Bridge of Spies is an old Hollywood throwback, the kind where you'd better be good with faces because everyone dresses the same. And I mean everyone. Women are barely seen in this world of espionage. Based on the 1960 U-2 Incident near the height of the Cold War (Bay of Pigs was a year away), Tom Hanks leads Bridge of Spies as James B. Donovan, insurance lawyer and negotiator extraordinaire. Tasked with a job he didn't ask for, that makes his country hate him, Donovan embarks on a quest of principal. And Spielberg, for his part, sheds a light on a virtually unknown American hero.
The greatness of Bridge of Spies is in its storytelling. The script, by Matt Charman with an assist from Joel and Ethan Coen, flows so naturally the film is even funny at times. We meet the best character at the beginning: Rudolph Abel (Mark Rylance, in an awards-worthy supporting performance) is a Russian spy arrested in Brooklyn. With FBI agents filling his room, Abel calmly destroys evidence and meekly surrenders. But he refuses to cooperate, or worry, something his lawyer questions.

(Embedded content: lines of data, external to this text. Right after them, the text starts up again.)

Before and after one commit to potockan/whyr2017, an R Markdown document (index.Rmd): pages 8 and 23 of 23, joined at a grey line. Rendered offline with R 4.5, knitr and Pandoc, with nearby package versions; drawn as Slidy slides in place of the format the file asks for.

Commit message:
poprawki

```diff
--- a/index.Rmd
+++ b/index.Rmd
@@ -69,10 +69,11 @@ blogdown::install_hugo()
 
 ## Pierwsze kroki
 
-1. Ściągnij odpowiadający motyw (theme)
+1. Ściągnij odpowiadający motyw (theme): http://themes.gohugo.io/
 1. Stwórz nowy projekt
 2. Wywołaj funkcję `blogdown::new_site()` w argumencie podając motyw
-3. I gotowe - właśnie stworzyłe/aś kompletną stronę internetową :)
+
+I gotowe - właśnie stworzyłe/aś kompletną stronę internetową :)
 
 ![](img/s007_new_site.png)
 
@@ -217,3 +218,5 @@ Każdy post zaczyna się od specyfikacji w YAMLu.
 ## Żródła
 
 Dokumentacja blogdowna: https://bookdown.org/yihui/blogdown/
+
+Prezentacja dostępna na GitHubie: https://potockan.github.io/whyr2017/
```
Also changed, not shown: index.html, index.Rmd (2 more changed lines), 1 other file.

Enter Donovan, who agrees to defend Abel when his partners (Alan Alda among them) request it. He tries to get the judge to see Abel as soldier refusing to cooperate with the enemy, but everyone's mind is made up. On the subway, ladies sneer at Donovan and in the courtroom, the judge dismisses him. Abel is found guilty, but Donovan argues against the death penalty and the judge tentatively agrees. If one of our boys is captured in the USSR, Abel becomes a valuable trading chip.
When that exact scenario plays out, Donovan gets credit for his smarts but also another job: to negotiate the swap. Hanks brings his usual charm and credibility to Donovan, but he also gets to be the smartest guy in the room, something his affability usually costs him in roles. He's especially impressive playing off his co-stars, whether it's a secret smile after a dressing down or final word in a tense argument. And Spielberg, who shoots the film like a noir thanks to cinematographer Janusz Kamiński, allows some of his usual melodrama to creep in. But he keeps Bridge of Spies tense with several scenes that recall the intensity of Schindler's List and Munich. The violence grounds the film and heightens the context of the negotiations. Spielberg's choice of narrative may not thrill the masses, but Bridge of Spies is a thrilling film. Grade: B+

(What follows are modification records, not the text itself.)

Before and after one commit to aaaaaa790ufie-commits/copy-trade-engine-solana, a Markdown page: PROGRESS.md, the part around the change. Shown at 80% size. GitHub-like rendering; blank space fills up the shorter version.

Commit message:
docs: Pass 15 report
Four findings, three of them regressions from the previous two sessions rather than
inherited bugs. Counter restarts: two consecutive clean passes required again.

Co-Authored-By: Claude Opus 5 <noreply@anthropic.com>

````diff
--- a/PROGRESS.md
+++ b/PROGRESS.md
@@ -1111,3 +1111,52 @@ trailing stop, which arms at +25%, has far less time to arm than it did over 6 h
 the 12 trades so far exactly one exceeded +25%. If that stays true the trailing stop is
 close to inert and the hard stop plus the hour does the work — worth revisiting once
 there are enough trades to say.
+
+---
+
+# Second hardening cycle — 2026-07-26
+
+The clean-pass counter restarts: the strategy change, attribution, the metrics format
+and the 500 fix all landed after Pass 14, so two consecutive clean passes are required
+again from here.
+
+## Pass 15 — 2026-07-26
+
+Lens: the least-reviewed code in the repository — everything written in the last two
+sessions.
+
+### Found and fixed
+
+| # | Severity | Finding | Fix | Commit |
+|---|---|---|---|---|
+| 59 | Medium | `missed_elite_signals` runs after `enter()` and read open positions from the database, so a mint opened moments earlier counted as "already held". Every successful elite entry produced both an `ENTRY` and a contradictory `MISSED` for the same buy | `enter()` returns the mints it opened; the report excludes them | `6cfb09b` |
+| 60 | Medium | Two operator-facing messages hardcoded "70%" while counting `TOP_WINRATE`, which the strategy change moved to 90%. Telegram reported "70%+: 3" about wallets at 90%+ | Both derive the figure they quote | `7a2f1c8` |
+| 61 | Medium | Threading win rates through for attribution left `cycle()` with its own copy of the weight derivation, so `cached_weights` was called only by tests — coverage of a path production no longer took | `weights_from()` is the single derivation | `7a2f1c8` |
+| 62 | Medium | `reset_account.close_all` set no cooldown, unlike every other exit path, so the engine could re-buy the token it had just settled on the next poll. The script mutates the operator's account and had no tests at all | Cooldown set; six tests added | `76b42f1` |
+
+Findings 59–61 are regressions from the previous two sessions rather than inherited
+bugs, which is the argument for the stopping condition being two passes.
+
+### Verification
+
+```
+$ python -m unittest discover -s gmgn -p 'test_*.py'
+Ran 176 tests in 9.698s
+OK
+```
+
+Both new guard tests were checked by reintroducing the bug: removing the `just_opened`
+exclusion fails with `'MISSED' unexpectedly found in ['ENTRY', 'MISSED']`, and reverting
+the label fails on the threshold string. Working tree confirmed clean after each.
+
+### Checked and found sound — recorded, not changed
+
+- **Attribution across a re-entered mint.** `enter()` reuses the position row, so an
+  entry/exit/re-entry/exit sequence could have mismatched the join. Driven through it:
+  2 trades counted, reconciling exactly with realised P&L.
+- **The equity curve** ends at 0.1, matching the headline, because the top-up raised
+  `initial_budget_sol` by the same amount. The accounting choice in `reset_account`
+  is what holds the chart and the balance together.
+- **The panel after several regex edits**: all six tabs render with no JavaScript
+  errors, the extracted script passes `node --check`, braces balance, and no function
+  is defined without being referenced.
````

Idris Elba is the stormcloud in Beasts of No Nation, a giant presence who commands attention. He's also called "Commandant," which helps, but it's the fire in this man that moves people, not his title. That movement, to be sure, is towards death and that makes Commandant either Lucifer or the Grim Reaper. Perhaps he's both. Elba, scintillating as one of the best villains of the year, cannot be denied. Who else could make a Puka shell necklace look badass? He is one of the finest actors working today, and Beasts of No Nation is more proof.
Beasts of No Nation (thematically linked to the similarly titled Beasts of the Southern Wild from three years ago, in their depictions of diaspora) refers to the displaced child soldiers of Africa. Agu (Abraham Attah) grows up smiling and imaginative with his parents, brother, and sister in an unnamed African country. In a heartbeat, he's left alone. With war at the doorstep, he's unable to flee with his mother and sister because there's no room in the car. Agu hides when the rebel NDF fighters and government troops wage war in his village. His father and brother are killed and Agu heads into the bush, alone.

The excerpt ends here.